How I Structure RAISING CLARITY’s Development
I work with a yearlong timespan. The structure for my business development is one year. My personal experience is that the new year begins in the Fall. My business year goes from Fall to Harvest (late Summer).
The Seasonal Cycle
The seasonal cycle is extremely important to me. It’s baked into everything I do, including my business. So, I divide my business year into four quarters. (You obviously don’t have to choose the seasonal quarters; you could structure your worklife using a January-December cycle, and the four business quarters).
My business development structure take form as a simple document divided into four seasonal headings.
I build out only the current season. Anything that I know doesn’t need to happen this season (from experience or because it hits me in the face as I proceed) gets dumped into one of the other seasonal headings where my best guess tells me it goes as a note to self.
I build out the current season week by week. Each week gets its own heading.
Underneath the weekly heading, I build out each day of the week that I do something to build, promote, sustain, nourish or enact my coaching or consulting: writing blog posts, developing my weekly newsletter and social media posts, tracking and reflecting on social media (thank you, George Kao), presentations and papers I want to prepare (actual meetings go into my datebook, however, not this document), follow-up with various folks I’m building or enacting. relationships with, creative writing. Days I do nothing for my business number three/week; they do not show up in my document at all.
Each day, when I do what I planned for that day, I line it out. I love strikethrough text! And yes, I did just use the word “planned.” But did you see how little I use it? I do not plan very far ahead at all—I structure my year into quarters, my quarters into weeks, weeks into days with simple headings and sub-headings—and then I map the work that needs to get done that week onto the days I’m going to do it. That is the extent of my planning ahead! I don’t even consider the days planned in stone, and often move an activity from one day to the next. Or from one week to the next. Or one month to the next.
Doing vs. Planning
Most of my time is spent doing, not planning. Setting up a week takes me about four minutes.

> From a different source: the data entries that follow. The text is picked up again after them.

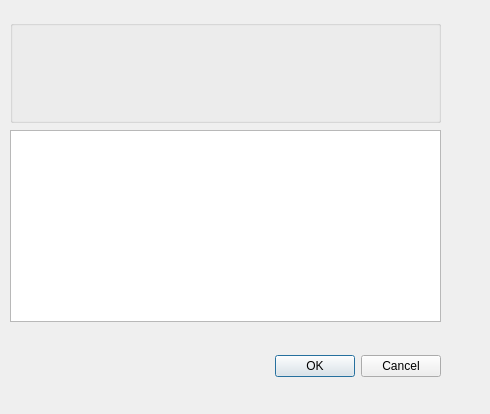
The window that mod_check/forms/ui_nrfa_viewer_dialog.ui (duncan-r/ModCheck) describes before a commit, drawn with Qt 5.
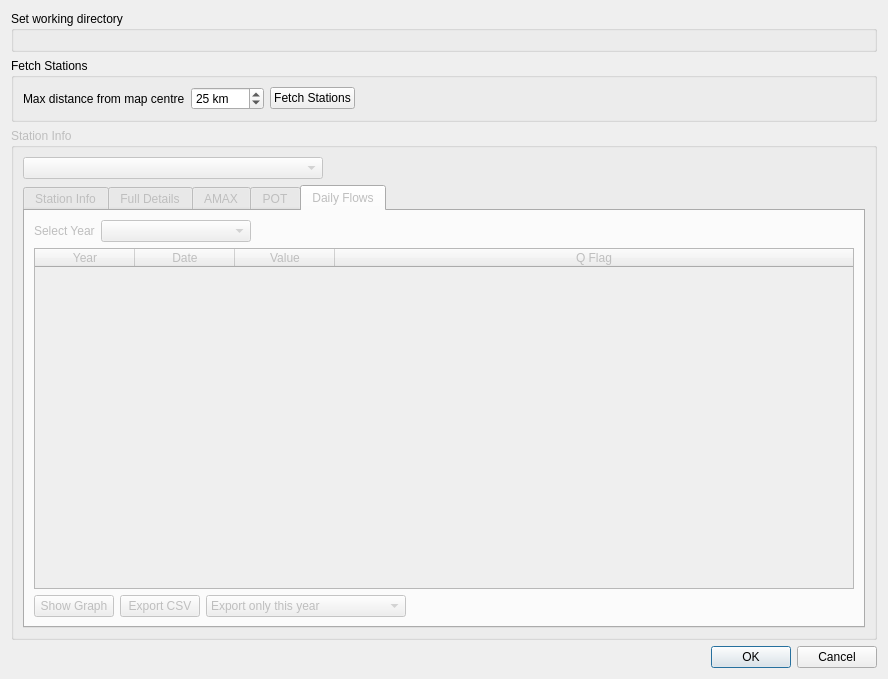
The same window after the commit. The open tabs and pages were chosen to show the change. Custom widgets are drawn as their Qt base class.

Commit message:
Add NRFA viewer tool.
Allows user to find nearby gauging stations and view key
hydrological data associated with them.

Connects directly to the NRFA API to fetch the data.

Still needs a lot of work on error handling etc. Needs cleaning
up like the rest of the plugin.

```diff
--- a/mod_check/forms/ui_nrfa_viewer_dialog.ui
+++ b/mod_check/forms/ui_nrfa_viewer_dialog.ui
@@ -6,62 +6,472 @@
    <rect>
     <x>0</x>
     <y>0</y>
-    <width>490</width>
-    <height>414</height>
+    <width>888</width>
+    <height>679</height>
    </rect>
   </property>
   <property name="windowTitle">
    <string>Dialog</string>
   </property>
-  <widget class="QDialogButtonBox" name="buttonBox">
-   <property name="geometry">
-    <rect>
-     <x>100</x>
-     <y>350</y>
-     <width>341</width>
-     <height>32</height>
-    </rect>
-   </property>
-   <property name="orientation">
-    <enum>Qt::Horizontal</enum>
-   </property>
-   <property name="standardButtons">
-    <set>QDialogButtonBox::Cancel|QDialogButtonBox::Ok</set>
-   </property>
-  </widget>
-  <widget class="QgsExtentGroupBox" name="stationSelectionExtentBox">
-   <property name="geometry">
-    <rect>
-     <x>10</x>
-     <y>20</y>
-     <width>431</width>
-     <height>103</height>
-    </rect>
-   </property>
-  </widget>
-  <widget class="QTableWidget" name="stationSelectionTable">
-   <property name="geometry">
-    <rect>
-     <x>10</x>
-     <y>130</y>
-     <width>431</width>
-     <height>192</height>
-    </rect>
-   </property>
-  </widget>
+  <layout class="QVBoxLayout" name="verticalLayout_5">
+   <item>
+    <widget class="QGroupBox" name="workingDirGroupbox">
+     <property name="title">
+      <string>Set working directory</string>
+     </property>
+     <layout class="QVBoxLayout" name="verticalLayout_2">
+      <item>
+       <widget class="QgsFileWidget" name="workingDirFileWidget"/>
+      </item>
+     </layout>
+    </widget>
+   </item>
+   <item>
+    <widget class="QGroupBox" name="fetchStationsGroupbox">
+     <property name="title">
+      <string>Fetch Stations</string>
+     </property>
+     <layout class="QVBoxLayout" name="verticalLayout_3">
+      <item>
+       <layout class="QHBoxLayout" name="horizontalLayout">
+        <item>
+         <widget class="QLabel" name="label_2">
+          <property name="text">
+           <string>Max distance from map centre</string>
+          </property>
+         </widget>
+        </item>
+        <item>
+         <widget class="QgsSpinBox" name="maxDistanceSpinbox">
+          <property name="enabled">
+           <bool>true</bool>
+          </property>
+          <property name="suffix">
+           <string> km</string>
+          </property>
+          <property name="minimum">
+           <number>1</number>
+          </property>
+          <property name="maximum">
+           <number>1000</number>
+          </property>
+          <property name="singleStep">
+           <number>5</number>
+          </property>
+          <property name="value">
+           <number>25</number>
+          </property>
+         </widget>
+        </item>
+        <item>
+         <widget class="QPushButton" name="fetchStationsBtn">
+          <property name="text">
+           <string>Fetch Stations</string>
+          </property>
+         </widget>
+        </item>
+        <item>
+         <spacer name="horizontalSpacer">
+          <property name="orientation">
+           <enum>Qt::Horizontal</enum>
+          </property>
+          <property name="sizeHint" stdset="0">
+           <size>
+            <width>40</width>
+            <height>20</height>
+           </size>
+          </property>
+         </spacer>
+        </item>
+       </layout>
+      </item>
+     </layout>
+    </widget>
+   </item>
+   <item>
+    <widget class="QGroupBox" name="stationInfoGroupbox">
+     <property name="enabled">
+      <bool>false</bool>
+     </property>
+     <property name="title">
+      <string>Station Info</string>
+     </property>
+     <layout class="QVBoxLayout" name="verticalLayout_4">
+      <item>
+       <layout class="QHBoxLayout" name="horizontalLayout_6">
+        <item>
+         <widget class="QComboBox" name="stationNamesCbox">
+          <property name="minimumSize">
+           <size>
+            <width>300</width>
+            <height>0</height>
+           </size>
+          </property>
+         </widget>
+        </item>
+        <item>
+         <spacer name="horizontalSpacer_6">
+          <property name="orientation">
+           <enum>Qt::Horizontal</enum>
+          </property>
+          <property name="sizeHint" stdset="0">
+           <size>
+            <width>40</width>
+            <height>20</height>
+           </size>
+          </property>
+         </spacer>
+        </item>
+       </layout>
+      </item>
+      <item>
+       <widget class="QTabWidget" name="stationTabWidget">
+        <property name="currentIndex">
+         <number>0</number>
+        </property>
+        <widget class="QWidget" name="overviewTab">
+         <attribute name="title">
+          <string>Station Info</string>
+         </attribute>
+         <layout class="QVBoxLayout" name="verticalLayout">
+          <item>
+           <widget class="QTextEdit" name="stationInfoTextbox">
+            <property name="font">
+             <font>
+              <family>Courier</family>
+              <pointsize>10</pointsize>
+             </font>
+            </property>
+            <property name="lineWrapMode">
+             <enum>QTextEdit::NoWrap</enum>
+            </property>
+           </widget>
+          </item>
+         </layout>
+        </widget>
+        <widget class="QWidget" name="fullDetails">
+         <attribute name="title">
+          <string>Full Details</string>
+         </attribute>
+         <layout class="QVBoxLayout" name="verticalLayout_6">
+          <item>
+           <widget class="QTextEdit" name="fullDetailsTextbox">
+            <property name="font">
+             <font>
+              <family>Courier</family>
+              <pointsize>10</pointsize>
+             </font>
+            </property>
+            <property name="lineWrapMode">
+             <enum>QTextEdit::NoWrap</enum>
+            </property>
+           </widget>
+          </item>
+         </layout>
+        </widget>
+        <widget class="QWidget" name="amaxTab">
+         <attribute name="title">
+          <string>AMAX</string>
+         </attribute>
+         <layout class="QVBoxLayout" name="verticalLayout_7">
+          <item>
+           <widget class="QTextEdit" name="amaxSummaryTextbox">
+            <property name="maximumSize">
+             <size>
+              <width>16777215</width>
+              <height>150</height>
+             </size>
+            </property>
+            <property name="font">
+             <font>
+              <family>Courier</family>
+              <pointsize>10</pointsize>
+             </font>
+            </property>
+            <property name="lineWrapMode">
+             <enum>QTextEdit::NoWrap</enum>
+            </property>
+           </widget>
+          </item>
+          <item>
+           <widget class="QTableWidget" name="amaxResultsTable">
+            <property name="sortingEnabled">
+             <bool>false</bool>
+            </property>
+            <attribute name="horizontalHeaderStretchLastSection">
+             <bool>true</bool>
+            </attribute>
+            <column>
+             <property name="text">
+              <string>Flow</string>
+             </property>
+            </column>
+            <column>
+             <property name="text">
+              <string>Date - Time</string>
+             </property>
+            </column>
+           </widget>
+          </item>
+          <item>
+           <layout class="QHBoxLayout" name="horizontalLayout_2">
+            <item>
+             <widget class="QPushButton" name="showAmaxGraphBtn">
+              <property name="text">
+               <string>Show Graph</string>
+              </property>
+             </widget>
+            </item>
+            <item>
+             <widget class="QPushButton" name="exportAmaxCsvBtn">
+              <property name="text">
+               <string>Export CSV</string>
+              </property>
+             </widget>
+            </item>
+            <item>
+             <spacer name="horizontalSpacer_2">
+              <property name="orientation">
+               <enum>Qt::Horizontal</enum>
+              </property>
+              <property name="sizeHint" stdset="0">
+               <size>
+                <width>40</width>
+                <height>20</height>
+               </size>
+              </property>
+             </spacer>
+            </item>
+           </layout>
+          </item>
+         </layout>
+        </widget>
+        <widget class="QWidget" name="potTab">
+         <attribute name="title">
+          <string>POT</string>
+         </attribute>
+         <layout class="QVBoxLayout" name="verticalLayout_9">
+          <item>
+           <widget class="QTextEdit" name="potSummaryTextbox">
+            <property name="maximumSize">
+             <size>
+              <width>16777215</width>
+              <height>150</height>
+             </size>
+            </property>
+            <property name="font">
+             <font>
+              <family>Courier</family>
+              <pointsize>10</pointsize>
+             </font>
+            </property>
+            <property name="lineWrapMode">
+             <enum>QTextEdit::NoWrap</enum>
+            </property>
+           </widget>
+          </item>
+          <item>
+           <widget class="QTableWidget" name="potResultsTable">
+            <property name="sortingEnabled">
+             <bool>true</bool>
+            </property>
+            <attribute name="horizontalHeaderStretchLastSection">
+             <bool>true</bool>
+            </attribute>
+            <column>
+             <property name="text">
+              <string>Flow</string>
+             </property>
+            </column>
+            <column>
+             <property name="text">
+              <string>Date - Time</string>
+             </property>
+            </column>
+           </widget>
+          </item>
+          <item>
+           <layout class="QHBoxLayout" name="horizontalLayout_5">
+            <item>
+             <widget class="QPushButton" name="showPotGraphBtn">
+              <property name="text">
+               <string>Show Graph</string>
+              </property>
+             </widget>
+            </item>
+            <item>
+             <widget class="QPushButton" name="exportPotCsvBtn">
+              <property name="text">
+               <string>Export CSV</string>
+              </property>
+             </widget>
+            </item>
+            <item>
+             <spacer name="horizontalSpacer_5">
+              <property name="orientation">
+               <enum>Qt::Horizontal</enum>
+              </property>
+              <property name="sizeHint" stdset="0">
+               <size>
+                <width>40</width>
+                <height>20</height>
+               </size>
+              </property>
+             </spacer>
+            </item>
+           </layout>
+          </item>
+         </layout>
+        </widget>
+        <widget class="QWidget" name="dailyFlowsTab">
+         <attribute name="title">
+          <string>Daily Flows</string>
+         </attribute>
+         <layout class="QVBoxLayout" name="verticalLayout_8">
+          <item>
+           <layout class="QHBoxLayout" name="horizontalLayout_3">
+            <item>
+             <widget class="QLabel" name="label_5">
+              <property name="text">
+               <string>Select Year</string>
+              </property>
+             </widget>
+            </item>
+            <item>
+             <widget class="QComboBox" name="dailyFlowsYearCbox">
+              <property name="minimumSize">
+               <size>
+                <width>150</width>
+                <height>0</height>
+               </size>
+              </property>
+             </widget>
+            </item>
+            <item>
+             <spacer name="horizontalSpacer_3">
+              <property name="orientation">
+               <enum>Qt::Horizontal</enum>
+              </property>
+              <property name="sizeHint" stdset="0">
+               <size>
+                <width>40</width>
+                <height>20</height>
+               </size>
+              </property>
+             </spacer>
+            </item>
+           </layout>
+          </item>
+          <item>
+           <widget class="QTableWidget" name="dailyFlowsTable">
+            <property name="sortingEnabled">
+             <bool>true</bool>
+            </property>
+            <attribute name="horizontalHeaderStretchLastSection">
+             <bool>true</bool>
+            </attribute>
+            <column>
+             <property name="text">
+              <string>Year</string>
+             </property>
+            </column>
+            <column>
+             <property name="text">
+              <string>Date</string>
+             </property>
+            </column>
+            <column>
+             <property name="text">
+              <string>Value</string>
+             </property>
+            </column>
+            <column>
+             <property name="text">
+              <string>Q Flag</string>
+             </property>
+            </column>
+           </widget>
+          </item>
+          <item>
+           <layout class="QHBoxLayout" name="horizontalLayout_4">
+            <item>
+             <widget class="QPushButton" name="showDailyFlowsGraphBtn">
+              <property name="text">
+               <string>Show Graph</string>
+              </property>
+             </widget>
+            </item>
+            <item>
+             <widget class="QPushButton" name="exportDailyFlowsCsvBtn">
+              <property name="text">
+               <string>Export CSV</string>
+              </property>
+             </widget>
+            </item>
+            <item>
+             <widget class="QComboBox" name="dailyFlowExportTypeCbox">
+              <property name="minimumSize">
+               <size>
+                <width>200</width>
+                <height>0</height>
+               </size>
+              </property>
+              <item>
+               <property name="text">
+                <string>Export only this year</string>
+               </property>
+              </item>
+              <item>
+               <property name="text">
+                <string>Export all years</string>
+               </property>
+              </item>
+             </widget>
+            </item>
+            <item>
+             <spacer name="horizontalSpacer_4">
+              <property name="orientation">
+               <enum>Qt::Horizontal</enum>
+              </property>
+              <property name="sizeHint" stdset="0">
+               <size>
+                <width>40</width>
+                <height>20</height>
+               </size>
+              </property>
+             </spacer>
+            </item>
+           </layout>
+          </item>
+         </layout>
+        </widget>
+       </widget>
+      </item>
+     </layout>
+    </widget>
+   </item>
+   <item>
+    <widget class="QDialogButtonBox" name="buttonBox">
+     <property name="orientation">
+      <enum>Qt::Horizontal</enum>
+     </property>
+     <property name="standardButtons">
+      <set>QDialogButtonBox::Cancel|QDialogButtonBox::Ok</set>
+     </property>
+    </widget>
+   </item>
+  </layout>
  </widget>
  <customwidgets>
   <customwidget>
-   <class>QgsCollapsibleGroupBox</class>
-   <extends>QGroupBox</extends>
-   <header>qgscollapsiblegroupbox.h</header>
-   <container>1</container>
+   <class>QgsFileWidget</class>
+   <extends>QWidget</extends>
+   <header>qgsfilewidget.h</header>
   </customwidget>
   <customwidget>
-   <class>QgsExtentGroupBox</class>
-   <extends>QgsCollapsibleGroupBox</extends>
-   <header>qgsextentgroupbox.h</header>
-   <container>1</container>
+   <class>QgsSpinBox</class>
+   <extends>QSpinBox</extends>
+   <header>qgsspinbox.h</header>
   </customwidget>
  </customwidgets>
  <resources/>
```
Left out of the diff: 5 changed lines with no effect on the pictures. The commit also changes 15 other files.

I know how many social media posts I want to write in a week (four); how many newsletters I want to put out (1); whether I have a new blog post in me or whether I do not; how often I track and reflect on my social media (1). The rest of my time is productively spent thinking, reflecting, writing, or meeting with people.
What About Those Fleeting, Creative Bursts of Genius?

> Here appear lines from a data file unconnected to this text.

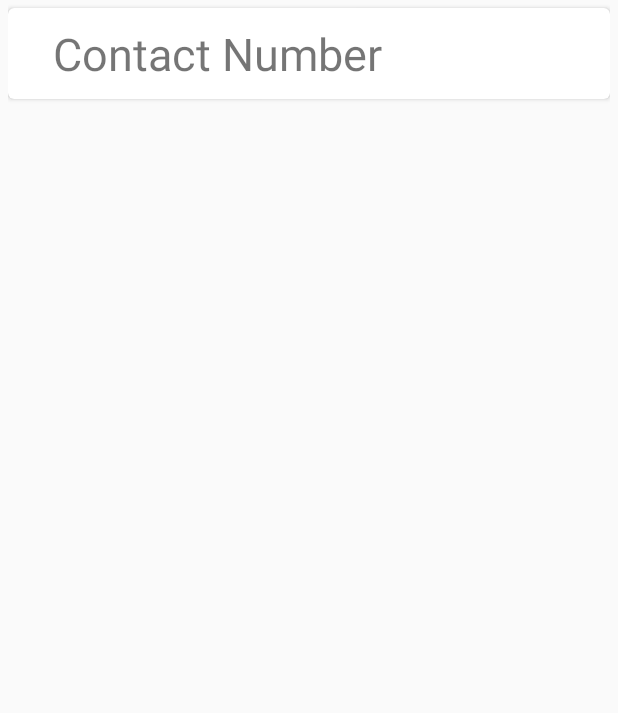
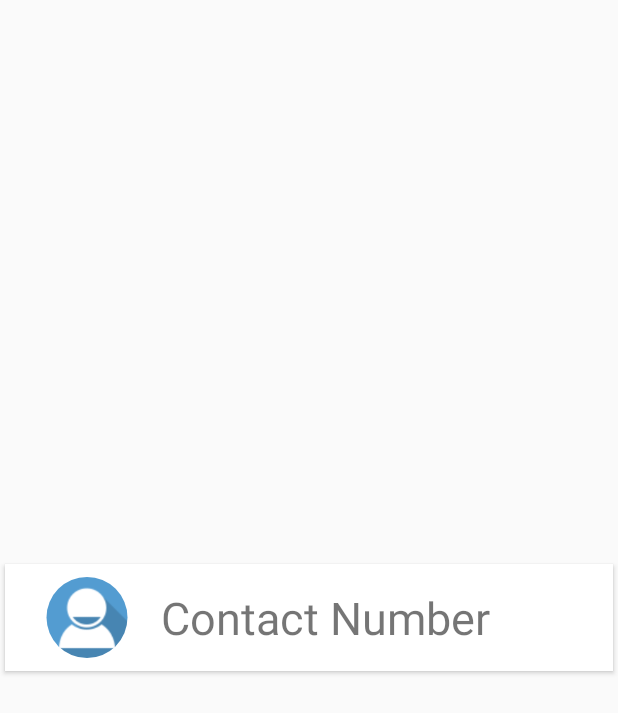
Before and after one commit to prithviprn/AutoRecorder, an Android app: the layout recorder_list_item.xml on its own in the app's theme, with its tools: preview values and no code run, on a phone screen of 412 x 824 dp. Shown: the top 713 px of the screen. Run offline under Robolectric (Android 15) with nearby library versions, the phone set to English and light mode, and no system bars.

Commit message:
Sort by contact redesign

```diff
--- a/app/src/main/java/ua/moskovkin/autorecorder/MainActivity.java
+++ b/app/src/main/java/ua/moskovkin/autorecorder/MainActivity.java
@@ -49,6 +49,11 @@ public class MainActivity extends SingleFragmentActivity implements RecorderList
         if (settings.getBoolean("pass_protection", false)) {
             Intent i = new Intent(this, PassActivity.class);
             startActivityForResult(i, PASS_REQUEST);
+        }
+        if (settings.getString("app_save_path", "empty").equals("empty")) {
+            settings.edit().putString("app_save_path", Environment
+                    .getExternalStorageDirectory().getAbsolutePath()
+                    + File.separator + getString(R.string.app_name)).apply();
         }
         fm = getSupportFragmentManager();
         appFolder = new File(settings.getString("app_save_path",
--- a/app/src/main/java/ua/moskovkin/autorecorder/utils/RecorderPhoneStateListener.java
+++ b/app/src/main/java/ua/moskovkin/autorecorder/utils/RecorderPhoneStateListener.java
@@ -79,6 +79,7 @@ public class RecorderPhoneStateListener extends PhoneStateListener {
                 }
                 break;
             case TelephonyManager.CALL_STATE_IDLE:
+                Log.d(Constants.DEBUG_TAG, "IDLE INTENT");
                 if (callReceived) {
                     hideRecordingIcon();
                     callReceived = false;
--- a/app/src/main/res/layout/recorder_item.xml
+++ b/app/src/main/res/layout/recorder_item.xml
@@ -10,7 +10,7 @@
         android:layout_gravity="center"
         android:layout_width="match_parent"
         android:layout_height="wrap_content"
-        card_view:cardCornerRadius="4dp"
+        card_view:cardCornerRadius="0dp"
         android:layout_marginTop="5dp"
         android:layout_marginBottom="5dp">
 
--- a/app/src/main/res/layout/recorder_list_item.xml
+++ b/app/src/main/res/layout/recorder_list_item.xml
@@ -1,50 +1,47 @@
-<?xml version="1.0" encoding="utf-8"?>
-<LinearLayout xmlns:android="http://schemas.android.com/apk/res/android"
-    android:orientation="vertical" android:layout_width="match_parent"
+<android.support.v7.widget.CardView
+    xmlns:card_view="http://schemas.android.com/apk/res-auto"
+    xmlns:android="http://schemas.android.com/apk/res/android"
+    android:layout_gravity="center"
+    android:layout_width="match_parent"
     android:layout_height="wrap_content"
-    android:paddingLeft="5dp"
-    android:paddingRight="5dp">
-
-    <android.support.v7.widget.CardView
-        xmlns:card_view="http://schemas.android.com/apk/res-auto"
-        android:layout_gravity="center"
-        android:layout_width="match_parent"
-        android:layout_height="wrap_content"
-        card_view:cardCornerRadius="4dp"
-        android:layout_marginTop="5dp"
-        android:layout_marginBottom="5dp">
+    card_view:cardCornerRadius="0dp"
+    android:layout_marginTop="3dp"
+    android:layout_marginBottom="3dp"
+    android:layout_marginLeft="3dp"
+    android:layout_marginRight="3dp">
 
         <LinearLayout
             android:orientation="vertical"
             android:layout_width="match_parent"
-            android:layout_height="match_parent">
+            android:layout_height="wrap_content"
+            android:layout_margin="5dp">
 
             <LinearLayout
                 android:orientation="horizontal"
                 android:layout_width="match_parent"
                 android:layout_height="match_parent">
 
+                <de.hdodenhof.circleimageview.CircleImageView
+                    android:layout_width="match_parent"
+                    android:layout_height="match_parent"
+                    android:id="@+id/contact_image_category"
+                    android:src="@drawable/contacts_icon"
+                    android:layout_weight="3"
+                    android:layout_margin="3dp" />
+
                 <TextView
                     android:layout_width="match_parent"
-                    android:layout_height="match_parent"
+                    android:layout_height="wrap_content"
                     android:id="@+id/recorder_list_item"
                     android:textSize="30sp"
                     android:text="Contact Number"
                     android:gravity="left"
-                    android:paddingLeft="30dp"
                     android:paddingTop="10dp"
-                    android:paddingBottom="10dp" />
-            </LinearLayout>
-
-            <LinearLayout
-                android:orientation="horizontal"
-                android:layout_width="match_parent"
-                android:layout_height="match_parent">
-
+                    android:paddingBottom="10dp"
+                    android:layout_weight="1"
+                    android:layout_gravity="center" />
             </LinearLayout>
 
         </LinearLayout>
 
     </android.support.v7.widget.CardView>
-
-</LinearLayout>
```
Also changed, not shown: app/src/main/java/ua/moskovkin/autorecorder/fragments/RecorderListFragment.java (+30 -0 lines), app/src/main/java/ua/moskovkin/autorecorder/preference/DirChooserActivity.java (+3 -15 lines).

Stray thoughts, creative promptings, relationship-building inklings go onto Post-Its placed in every room of my home where they get collected until the next time I turn on my computer and type them into my business development document—on a particular day. Sometimes, I just dump the new ideas into the next week’s slush pile of activities to be sorted into days. This happens especially if I have lots of great ideas during a week that already feels full. I don’t try to get all my new ideas done right now. Instead, I smooth them out into days and weeks I can do them more effectively by placing them into days and weeks ahead. I know I will get them done. I trust myself—and my organizing practice.
There Are No Cracks to Fall Through
Nothing falls through the cracks. I am disciplined about not ignoring anything in my document, although I am free to make conscious decisions to stop (or start) doing things, and especially often, to move them to a new day, week, or even season. I have been known to put things off in this way for a year, revisiting them each year and putting them off again. Recently, I made a note to myself to authorize myself to give up on an idea if I put it off one more year—and I didn’t give up on it. I put it off again, for another year. Ideas need time and patience to mature. If an idea keeps grabbing me, it often means it’s a good one, whether or not I have the time to actualize it this day, this season, or even this year.